Barrett has written that Supreme Court precedents are not sacrosanct, which liberals have interpreted as a threat to the 1973 Roe v. Wade decision legalizing abortion nationwide.

Those views give anti-abortion groups hope that with her vote, the Supreme Court will uphold efforts by states to further restrict abortion rights – and potentially overrule Roe v. Wade some day.

In one case before the U.S. Court of Appeals for the 7th Circuit, she would have allowed Indiana to try again to win court approval of a law banning abortions based on sex, gender or disability.

More:Health care law faces another Supreme Court showdown, this time without Ginsburg's vote

Biden ducked a question about whether he would support adding more justices to the Supreme Court if Amy Coney Barrett is confirmed, as some liberal interest groups want.

“I’m not going to answer the question,” Biden said. When Trump interrupted him, Biden said, “Will you shut up, man.”

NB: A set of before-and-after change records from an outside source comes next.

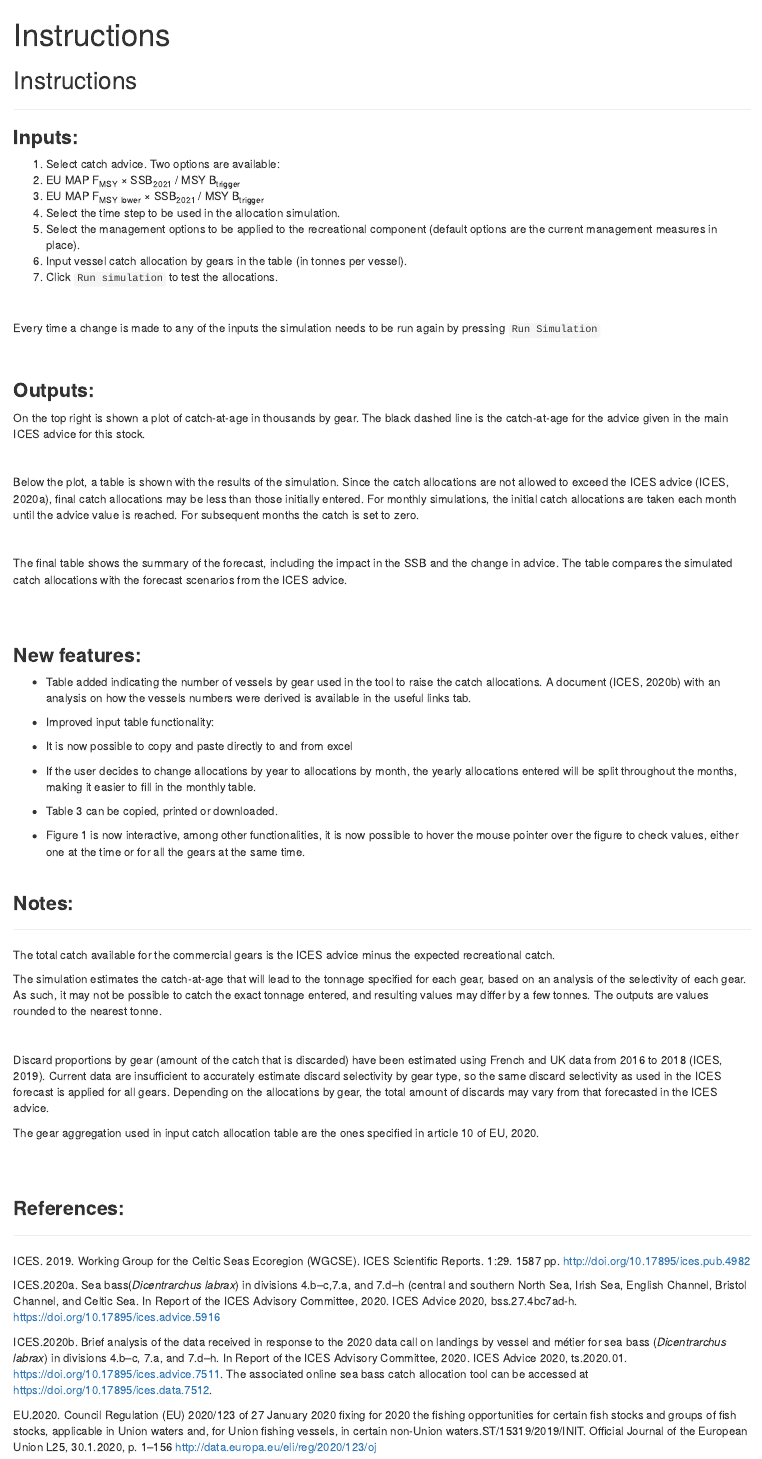
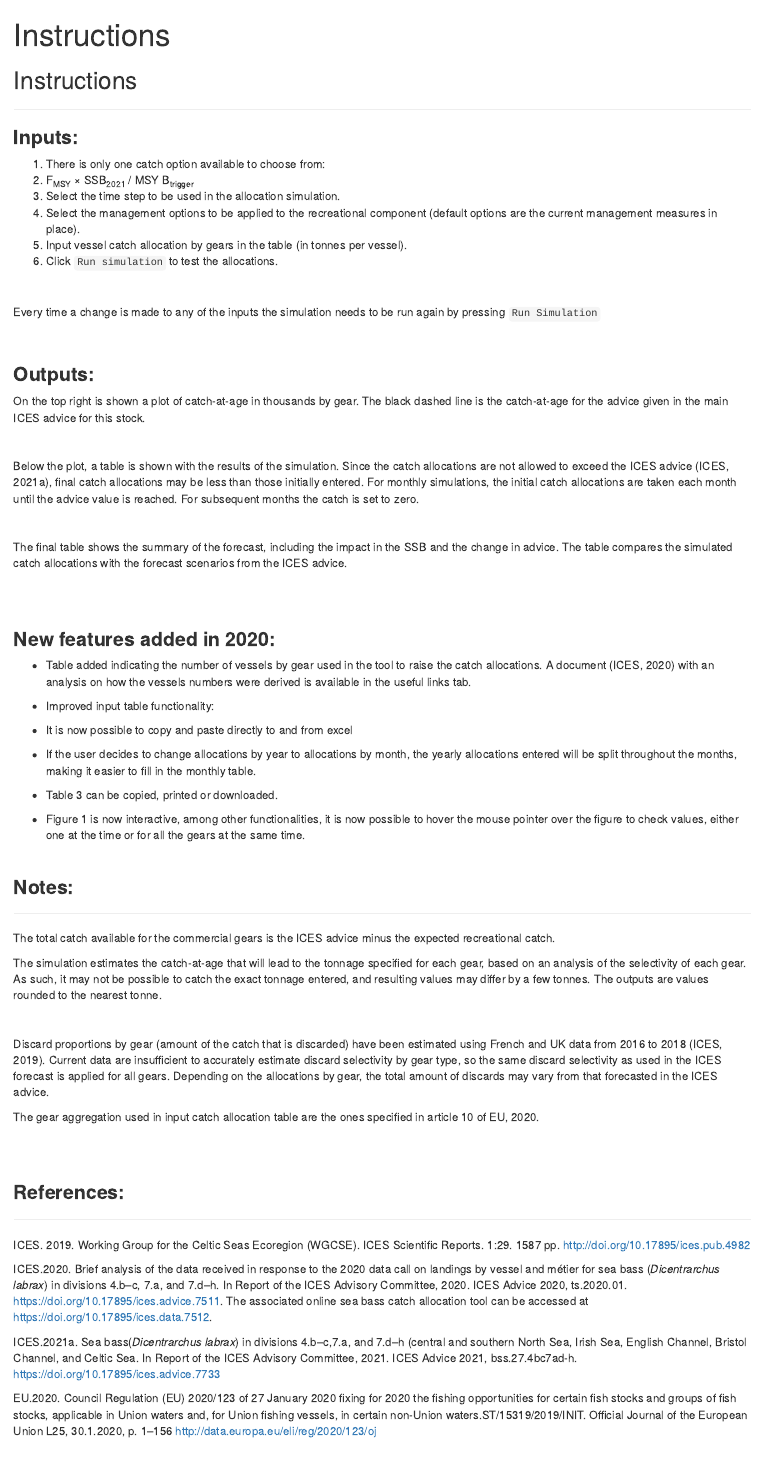
Before and after one commit to ices-taf/2021_bss.27.4bc7ad-h_catchAllocationTool-for-2022, an R Markdown document (shiny_Instructions.Rmd): the page in a window 1100 px wide, from its top. Rendered offline with R 4.5, knitr and Pandoc, with nearby package versions.

Commit message:
update tab content

```diff
--- a/shiny_Instructions.Rmd
+++ b/shiny_Instructions.Rmd
@@ -11,13 +11,13 @@ output: html_document
 
 
 
-1. Select catch advice. Two options are available:
-  1. EU MAP F<sub>MSY</sub> × SSB<sub>2021</sub> / MSY B<sub>trigger</sub>
-  1. EU MAP F<sub>MSY</sub> <sub>lower</sub> × SSB<sub>2021</sub> / MSY B<sub>trigger</sub>
+1. There is only one catch option available to choose from:
+  1. F<sub>MSY</sub> × SSB<sub>2021</sub> / MSY B<sub>trigger</sub>
 2. Select the time step to be used in the allocation simulation.
 3. Select the management options to be applied to the recreational component (default options are the current management measures in place).
 4. Input vessel catch allocation by gears in the table (in tonnes per vessel).
 5. Click `Run simulation` to test the allocations.
+
 
 <br>
 
@@ -32,7 +32,7 @@ On the top right is shown a plot of catch-at-age in thousands by gear. The black
 
 <br>
 
-Below the plot, a table is shown with the results of the simulation. Since the catch allocations are not allowed to exceed the ICES advice (ICES, 2020a), final catch allocations may be less than those initially entered. For monthly simulations, the initial catch allocations are taken each month until the advice value is reached. For subsequent months the catch is set to zero.
+Below the plot, a table is shown with the results of the simulation. Since the catch allocations are not allowed to exceed the ICES advice (ICES, 2021a), final catch allocations may be less than those initially entered. For monthly simulations, the initial catch allocations are taken each month until the advice value is reached. For subsequent months the catch is set to zero.
 
 <br>
 
@@ -42,9 +42,9 @@ The final table shows the summary of the forecast, including the impact in the S
 <br>
 
 
-### **New features:**
+### **New features added in 2020:**
 
--	Table added indicating the number of vessels by gear used in the tool to raise the catch allocations. A document (ICES, 2020b) with an analysis on how the vessels numbers were derived is available in the useful links tab.
+-	Table added indicating the number of vessels by gear used in the tool to raise the catch allocations. A document (ICES, 2020) with an analysis on how the vessels numbers were derived is available in the useful links tab.
 -	Improved input table functionality:
   - It is now possible to copy and paste directly to and from excel
   - If the user decides to change allocations by year to allocations by month, the yearly allocations entered will be split throughout the months, making it easier to fill in the monthly table.
@@ -77,9 +77,9 @@ The gear aggregation used in input catch allocation table are the ones specified
 
 ICES. 2019. Working Group for the Celtic Seas Ecoregion (WGCSE). ICES Scientific Reports. 1:29. 1587 pp. http://doi.org/10.17895/ices.pub.4982
 
-ICES.2020a. Sea  bass(*Dicentrarchus  labrax*)  in  divisions 4.b–c,7.a,  and 7.d–h (central  and southern  North  Sea,  Irish  Sea,  English  Channel,  Bristol  Channel,  and  Celtic  Sea. In Report  of  the  ICES  Advisory Committee, 2020. ICES Advice 2020, bss.27.4bc7ad-h. https://doi.org/10.17895/ices.advice.5916
+ICES.2020. Brief analysis of the data received in response to the 2020 data call on landings by vessel and métier for sea bass (*Dicentrarchus labrax*) in divisions 4.b–c, 7.a, and 7.d–h. In Report of the ICES Advisory Committee, 2020. ICES Advice 2020, ts.2020.01. https://doi.org/10.17895/ices.advice.7511. The associated online sea bass catch allocation tool can be accessed at https://doi.org/10.17895/ices.data.7512.
 
-ICES.2020b. Brief analysis of the data received in response to the 2020 data call on landings by vessel and métier for sea bass (*Dicentrarchus labrax*) in divisions 4.b–c, 7.a, and 7.d–h. In Report of the ICES Advisory Committee, 2020. ICES Advice 2020, ts.2020.01. https://doi.org/10.17895/ices.advice.7511. The associated online sea bass catch allocation tool can be accessed at https://doi.org/10.17895/ices.data.7512.
+ICES.2021a. Sea  bass(*Dicentrarchus  labrax*)  in  divisions 4.b–c,7.a,  and 7.d–h (central  and southern  North  Sea,  Irish  Sea,  English Channel,  Bristol  Channel,  and  Celtic  Sea. In Report of the ICES Advisory Committee, 2021. ICES Advice 2021, bss.27.4bc7ad-h. https://doi.org/10.17895/ices.advice.7733
 
 EU.2020. Council Regulation (EU) 2020/123 of 27 January 2020 fixing for 2020 the fishing opportunities for certain fish stocks and groups of fish stocks, applicable in Union waters and, for Union fishing vessels, in certain non-Union waters.ST/15319/2019/INIT. Official Journal of the European Union L25, 30.1.2020, p. 1–156 http://data.europa.eu/eli/reg/2020/123/oj
 
```
Also changed, not shown: shiny_Introduction.Rmd (+5 -5 lines), shiny_UsefulLinks.Rmd (+2 -2 lines).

If Trump and the Republicans push Barrett through, Democrats have vowed retaliation should they win control of the Senate in November. Their options range from ending filibuster rights – making it nearly impossible for a Republican minority to block legislation – to increasing the number of seats on the Supreme Court to restore ideological balance to the high court that will have a 6-3 conservative advantage if Barrett is confirmed.